DATA FOR THIS EXERCISE START

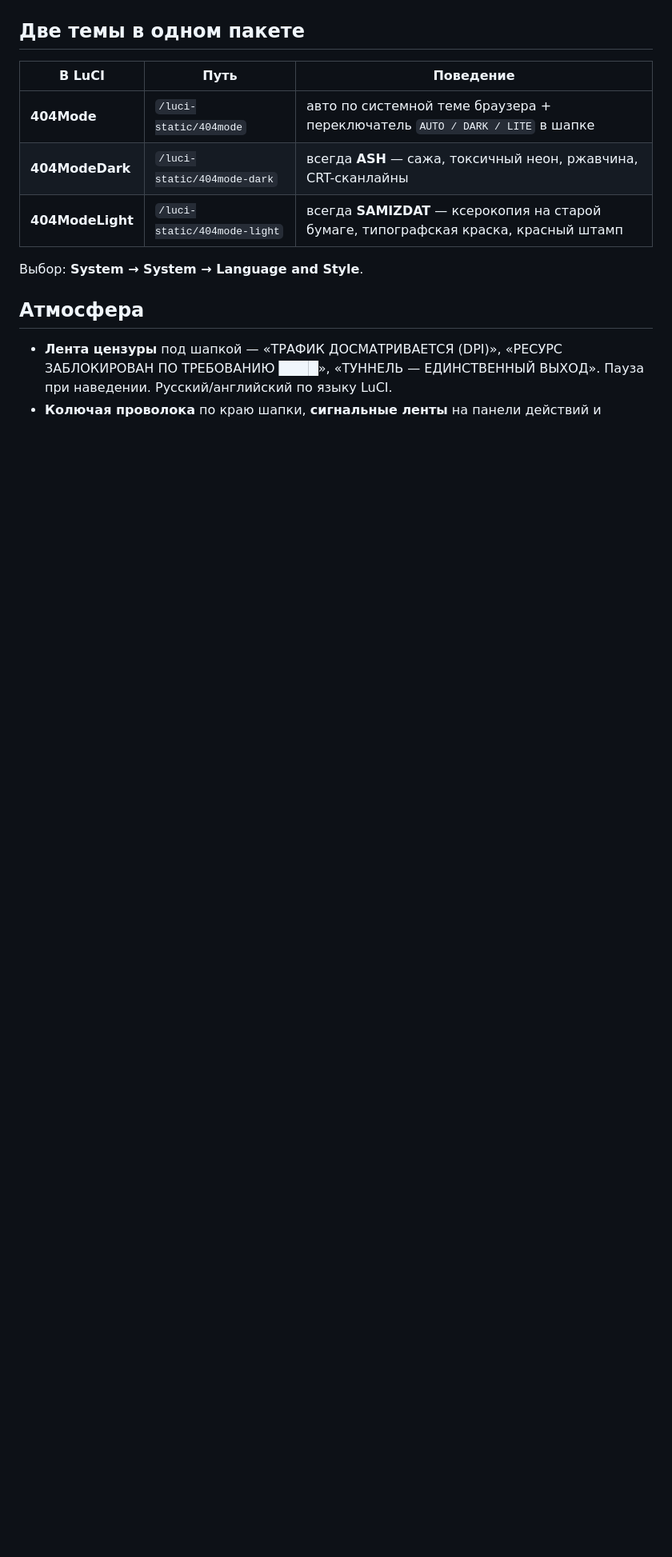
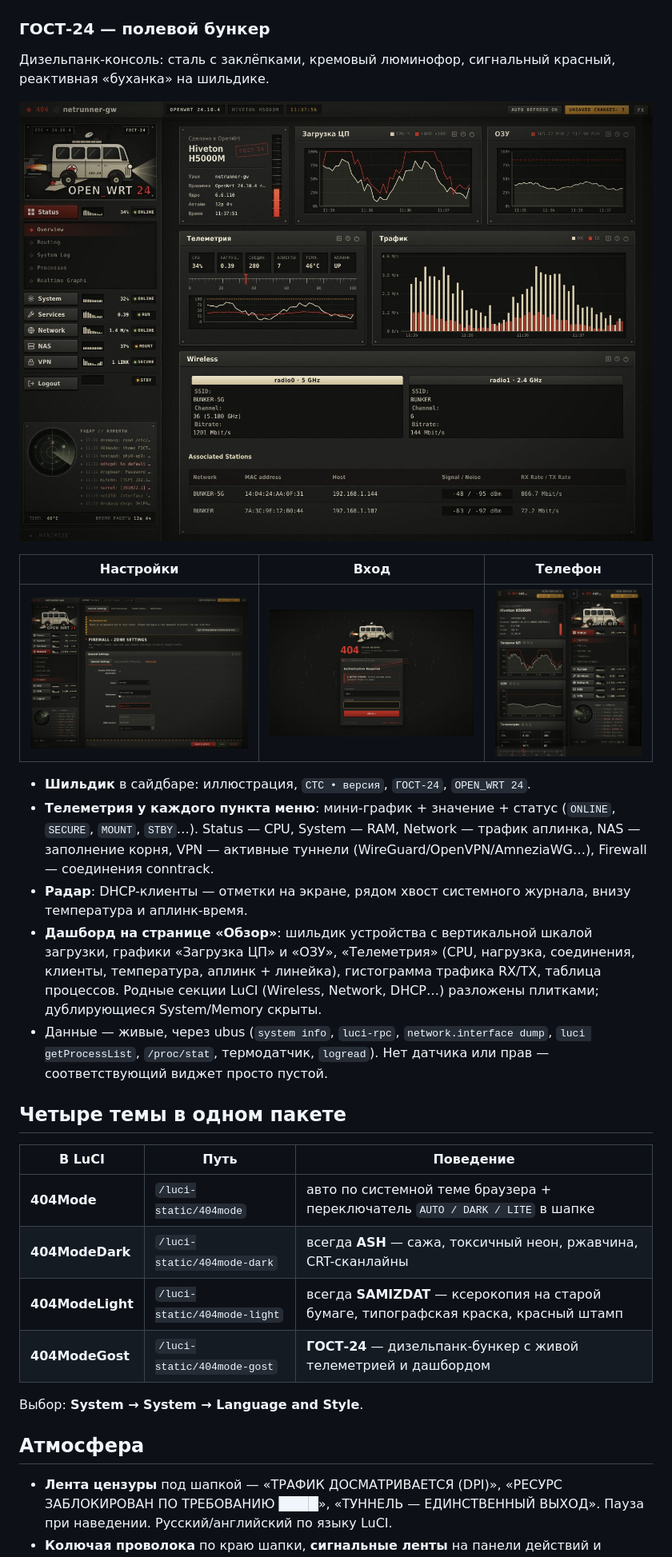
Before and after one commit to dontbass/404-Mode, a Markdown page: README.md, the part around one of its changes. Shown at 80% size. GitHub-like rendering; pictures changed too: docs/gost-login.jpg (added), docs/gost-mobile.jpg (added), docs/gost-overview.jpg (added); blank space fills up the shorter version.

```diff
--- a/README.md
+++ b/README.md
@@ -12,13 +12,30 @@
 
 ![Mobile](docs/mobile.jpg)
 
-## Две темы в одном пакете
+### ГОСТ-24 — полевой бункер
+
+Дизельпанк-консоль: сталь с заклёпками, кремовый люминофор, сигнальный красный, реактивная «буханка» на шильдике.
+
+![ГОСТ-24](docs/gost-overview.jpg)
+
+| Настройки | Вход | Телефон |
+|---|---|---|
+| ![ГОСТ-24 settings](docs/gost-settings.jpg) | ![ГОСТ-24 login](docs/gost-login.jpg) | ![ГОСТ-24 mobile](docs/gost-mobile.jpg) |
+
+- **Шильдик** в сайдбаре: иллюстрация, `СТС • версия`, `ГОСТ-24`, `OPEN_WRT 24`.
+- **Телеметрия у каждого пункта меню**: мини-график + значение + статус (`ONLINE`, `SECURE`, `MOUNT`, `STBY`…). Status — CPU, System — RAM, Network — трафик аплинка, NAS — заполнение корня, VPN — активные туннели (WireGuard/OpenVPN/AmneziaWG…), Firewall — соединения conntrack.
+- **Радар**: DHCP-клиенты — отметки на экране, рядом хвост системного журнала, внизу температура и аплинк-время.
+- **Дашборд на странице «Обзор»**: шильдик устройства с вертикальной шкалой загрузки, графики «Загрузка ЦП» и «ОЗУ», «Телеметрия» (CPU, нагрузка, соединения, клиенты, температура, аплинк + линейка), гистограмма трафика RX/TX, таблица процессов. Родные секции LuCI (Wireless, Network, DHCP…) разложены плитками; дублирующиеся System/Memory скрыты.
+- Данные — живые, через ubus (`system info`, `luci-rpc`, `network.interface dump`, `luci getProcessList`, `/proc/stat`, термодатчик, `logread`). Нет датчика или прав — соответствующий виджет просто пустой.
+
+## Четыре темы в одном пакете
 
 | В LuCI | Путь | Поведение |
 |---|---|---|
 | **404Mode** | `/luci-static/404mode` | авто по системной теме браузера + переключатель `AUTO / DARK / LITE` в шапке |
 | **404ModeDark** | `/luci-static/404mode-dark` | всегда **ASH** — сажа, токсичный неон, ржавчина, CRT-сканлайны |
 | **404ModeLight** | `/luci-static/404mode-light` | всегда **SAMIZDAT** — ксерокопия на старой бумаге, типографская краска, красный штамп |
+| **404ModeGost** | `/luci-static/404mode-gost` | **ГОСТ-24** — дизельпанк-бункер с живой телеметрией и дашбордом |
 
 Выбор: **System → System → Language and Style**.
 
```
Also changed, not shown: other parts of README.md (+9 -3 lines), 12 other files.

DATA FOR THIS EXERCISE END

ASSIGNMENT:
Omit the pictures and reproduce the listing exactly.

EXERCISE SOLUTION:
Before and after one commit to dontbass/404-Mode, a Markdown page: README.md, the part around one of its changes. Shown at 80% size. GitHub-like rendering; pictures changed too: docs/gost-login.jpg (added), docs/gost-mobile.jpg (added), docs/gost-overview.jpg (added); blank space fills up the shorter version.

```diff
--- a/README.md
+++ b/README.md
@@ -12,13 +12,30 @@
 
 ![Mobile](docs/mobile.jpg)
 
-## Две темы в одном пакете
+### ГОСТ-24 — полевой бункер
+
+Дизельпанк-консоль: сталь с заклёпками, кремовый люминофор, сигнальный красный, реактивная «буханка» на шильдике.
+
+![ГОСТ-24](docs/gost-overview.jpg)
+
+| Настройки | Вход | Телефон |
+|---|---|---|
+| ![ГОСТ-24 settings](docs/gost-settings.jpg) | ![ГОСТ-24 login](docs/gost-login.jpg) | ![ГОСТ-24 mobile](docs/gost-mobile.jpg) |
+
+- **Шильдик** в сайдбаре: иллюстрация, `СТС • версия`, `ГОСТ-24`, `OPEN_WRT 24`.
+- **Телеметрия у каждого пункта меню**: мини-график + значение + статус (`ONLINE`, `SECURE`, `MOUNT`, `STBY`…). Status — CPU, System — RAM, Network — трафик аплинка, NAS — заполнение корня, VPN — активные туннели (WireGuard/OpenVPN/AmneziaWG…), Firewall — соединения conntrack.
+- **Радар**: DHCP-клиенты — отметки на экране, рядом хвост системного журнала, внизу температура и аплинк-время.
+- **Дашборд на странице «Обзор»**: шильдик устройства с вертикальной шкалой загрузки, графики «Загрузка ЦП» и «ОЗУ», «Телеметрия» (CPU, нагрузка, соединения, клиенты, температура, аплинк + линейка), гистограмма трафика RX/TX, таблица процессов. Родные секции LuCI (Wireless, Network, DHCP…) разложены плитками; дублирующиеся System/Memory скрыты.
+- Данные — живые, через ubus (`system info`, `luci-rpc`, `network.interface dump`, `luci getProcessList`, `/proc/stat`, термодатчик, `logread`). Нет датчика или прав — соответствующий виджет просто пустой.
+
+## Четыре темы в одном пакете
 
 | В LuCI | Путь | Поведение |
 |---|---|---|
 | **404Mode** | `/luci-static/404mode` | авто по системной теме браузера + переключатель `AUTO / DARK / LITE` в шапке |
 | **404ModeDark** | `/luci-static/404mode-dark` | всегда **ASH** — сажа, токсичный неон, ржавчина, CRT-сканлайны |
 | **404ModeLight** | `/luci-static/404mode-light` | всегда **SAMIZDAT** — ксерокопия на старой бумаге, типографская краска, красный штамп |
+| **404ModeGost** | `/luci-static/404mode-gost` | **ГОСТ-24** — дизельпанк-бункер с живой телеметрией и дашбордом |
 
 Выбор: **System → System → Language and Style**.
 
```
Also changed, not shown: other parts of README.md (+9 -3 lines), 12 other files.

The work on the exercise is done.